Writing a blog post

There are times when your day involves you doing something new and unique.  Those times can be nerve-wracking or exciting or both at the same time.  But often, we’re required to do more of the same.  We have the same morning routine; we do the same thing at work each day.  Your week is full of repetition.

And then there are times where the two combine.  If you work in a creative field, you might be asked to do something new in the exact same context every day.  Your repetition involves having to come up with a new idea, and that can be hard.

While I’m not writing a blog post every day, I have been trying to put one out each week.  So I thought that today, I’d give you insight into how I develop a blog post each week.  Hopefully, seeing my process can help you.

Step 1: It’s Monday and I have to write a post sometime this week.  I make a mental note to myself that I should come up with a topic for a post.

(Optional Step 2: On Tuesday I have a great idea for a post I’d like to write and I jot down some ideas in Evernote and start to flesh it out.)

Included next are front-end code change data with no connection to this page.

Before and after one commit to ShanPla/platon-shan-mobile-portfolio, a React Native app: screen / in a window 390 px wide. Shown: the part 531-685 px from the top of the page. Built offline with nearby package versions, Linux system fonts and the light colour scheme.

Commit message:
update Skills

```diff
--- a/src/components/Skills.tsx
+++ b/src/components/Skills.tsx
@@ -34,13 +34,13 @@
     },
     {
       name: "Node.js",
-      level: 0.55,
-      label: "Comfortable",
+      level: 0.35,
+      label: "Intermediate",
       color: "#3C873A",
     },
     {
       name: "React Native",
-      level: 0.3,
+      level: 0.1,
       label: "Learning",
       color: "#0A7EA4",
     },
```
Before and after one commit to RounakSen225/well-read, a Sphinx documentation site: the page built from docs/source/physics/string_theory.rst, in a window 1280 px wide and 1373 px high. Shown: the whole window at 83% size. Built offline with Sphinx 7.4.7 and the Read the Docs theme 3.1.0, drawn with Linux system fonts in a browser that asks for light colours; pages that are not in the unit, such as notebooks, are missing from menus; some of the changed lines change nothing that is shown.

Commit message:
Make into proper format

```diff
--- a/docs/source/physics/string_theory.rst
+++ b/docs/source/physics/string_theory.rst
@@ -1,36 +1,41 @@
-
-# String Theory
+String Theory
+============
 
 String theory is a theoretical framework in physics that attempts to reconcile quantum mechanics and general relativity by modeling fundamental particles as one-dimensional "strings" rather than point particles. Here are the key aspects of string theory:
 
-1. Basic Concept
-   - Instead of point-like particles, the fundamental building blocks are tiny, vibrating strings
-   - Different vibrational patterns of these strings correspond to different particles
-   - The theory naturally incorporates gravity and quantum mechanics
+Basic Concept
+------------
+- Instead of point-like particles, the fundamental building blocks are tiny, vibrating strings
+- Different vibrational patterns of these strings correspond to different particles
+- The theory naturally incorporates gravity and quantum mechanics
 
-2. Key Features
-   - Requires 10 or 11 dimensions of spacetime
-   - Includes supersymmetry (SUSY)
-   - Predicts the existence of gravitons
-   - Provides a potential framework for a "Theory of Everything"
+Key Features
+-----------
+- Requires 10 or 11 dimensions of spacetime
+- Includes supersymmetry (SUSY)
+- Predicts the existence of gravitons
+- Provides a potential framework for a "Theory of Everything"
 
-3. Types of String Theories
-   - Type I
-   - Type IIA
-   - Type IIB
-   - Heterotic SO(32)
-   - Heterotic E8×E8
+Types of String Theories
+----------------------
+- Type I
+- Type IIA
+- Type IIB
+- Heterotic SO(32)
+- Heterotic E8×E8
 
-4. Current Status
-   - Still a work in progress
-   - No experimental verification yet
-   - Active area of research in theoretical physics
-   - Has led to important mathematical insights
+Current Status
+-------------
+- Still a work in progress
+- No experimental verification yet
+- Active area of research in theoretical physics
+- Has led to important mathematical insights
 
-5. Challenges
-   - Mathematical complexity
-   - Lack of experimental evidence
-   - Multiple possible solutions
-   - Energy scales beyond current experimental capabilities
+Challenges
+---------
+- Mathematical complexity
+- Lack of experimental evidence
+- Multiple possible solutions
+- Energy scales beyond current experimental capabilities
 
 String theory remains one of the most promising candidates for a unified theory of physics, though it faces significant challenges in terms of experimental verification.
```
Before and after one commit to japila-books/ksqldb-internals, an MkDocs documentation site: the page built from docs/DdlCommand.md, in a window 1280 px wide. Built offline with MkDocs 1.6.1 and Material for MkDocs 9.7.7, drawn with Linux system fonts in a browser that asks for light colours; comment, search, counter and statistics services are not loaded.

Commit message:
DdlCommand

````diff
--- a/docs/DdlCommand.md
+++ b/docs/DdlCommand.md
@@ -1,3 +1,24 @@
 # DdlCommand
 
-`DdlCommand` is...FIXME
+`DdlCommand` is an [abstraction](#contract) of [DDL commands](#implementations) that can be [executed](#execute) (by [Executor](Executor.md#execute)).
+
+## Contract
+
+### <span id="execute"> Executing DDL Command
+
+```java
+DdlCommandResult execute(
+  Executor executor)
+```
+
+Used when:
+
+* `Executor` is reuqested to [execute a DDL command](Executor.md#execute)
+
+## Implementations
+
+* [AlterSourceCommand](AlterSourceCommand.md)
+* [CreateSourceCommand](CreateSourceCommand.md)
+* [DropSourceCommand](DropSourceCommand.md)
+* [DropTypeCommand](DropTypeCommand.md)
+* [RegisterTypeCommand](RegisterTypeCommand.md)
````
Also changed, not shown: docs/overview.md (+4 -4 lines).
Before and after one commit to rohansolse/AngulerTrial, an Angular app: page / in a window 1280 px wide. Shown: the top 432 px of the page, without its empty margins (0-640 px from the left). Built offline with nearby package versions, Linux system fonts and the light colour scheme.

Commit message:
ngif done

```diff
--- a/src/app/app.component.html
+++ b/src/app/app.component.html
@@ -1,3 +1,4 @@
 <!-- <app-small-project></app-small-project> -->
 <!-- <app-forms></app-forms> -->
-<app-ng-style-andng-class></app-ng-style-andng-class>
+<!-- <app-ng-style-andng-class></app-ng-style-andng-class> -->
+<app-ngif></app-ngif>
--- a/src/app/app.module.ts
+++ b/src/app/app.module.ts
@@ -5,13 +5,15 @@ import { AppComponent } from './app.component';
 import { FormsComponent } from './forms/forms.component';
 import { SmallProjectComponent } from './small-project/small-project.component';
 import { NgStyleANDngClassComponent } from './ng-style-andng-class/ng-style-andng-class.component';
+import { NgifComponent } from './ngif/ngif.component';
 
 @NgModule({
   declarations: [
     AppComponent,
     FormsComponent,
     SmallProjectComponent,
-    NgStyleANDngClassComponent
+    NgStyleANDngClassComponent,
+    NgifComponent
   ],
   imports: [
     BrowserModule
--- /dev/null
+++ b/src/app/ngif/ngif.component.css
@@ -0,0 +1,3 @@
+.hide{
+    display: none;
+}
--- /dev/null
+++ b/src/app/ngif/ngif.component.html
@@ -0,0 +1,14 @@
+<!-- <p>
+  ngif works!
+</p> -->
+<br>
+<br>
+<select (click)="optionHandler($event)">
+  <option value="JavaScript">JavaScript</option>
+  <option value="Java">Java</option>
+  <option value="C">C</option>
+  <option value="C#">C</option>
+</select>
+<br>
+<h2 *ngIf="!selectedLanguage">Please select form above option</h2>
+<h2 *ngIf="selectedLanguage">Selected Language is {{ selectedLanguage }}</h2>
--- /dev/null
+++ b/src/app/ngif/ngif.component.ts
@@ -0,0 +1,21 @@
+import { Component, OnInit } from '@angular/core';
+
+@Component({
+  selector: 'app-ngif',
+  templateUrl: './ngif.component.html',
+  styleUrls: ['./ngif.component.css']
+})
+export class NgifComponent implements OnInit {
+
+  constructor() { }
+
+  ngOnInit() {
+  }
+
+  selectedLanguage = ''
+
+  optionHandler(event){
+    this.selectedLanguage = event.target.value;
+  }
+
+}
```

More Likely Step 2:  It’s Thursday and I realize I haven’t written a thing.  I pick through my brain until I think of something that seems like it might work (like a blog post on how I write blog posts) and feverishly type.

Step 3: On Friday I forget that I’ve started a blog post and that I need to post something before the week is out.

Step 4: On Saturday afternoon, I sit down while everyone else in the house rests and prepare to relax myself.  Then I remember that I haven’t posted a blog yet, pull up my previous draft, throw in some new ideas, re-write a quarter of it, and hope that’s good enough.

Step 5: I post to my blog, and breathe a sigh of relief hoping that someone finds it entertaining at least.

Step 6:  See Step 1.

And it starts all over.  So as you look over my process I hope you feel encouraged and inspired, knowing that you’re not alone in your procrastination and filled with hope that maybe someday you’ll be able to come with a better process than me.

Crafting True Friendships

It was easier to make friends in school.  You spend all day with someone and find the people who have common interests.  Childhood friendships are simple at their base. But now, I’m grown and other than my family and my co-workers, there aren’t a lot of people I’m crammed into the same room with for a majority of my waking hours.  What makes a true friend and a true friendship? How do you build one? Continue reading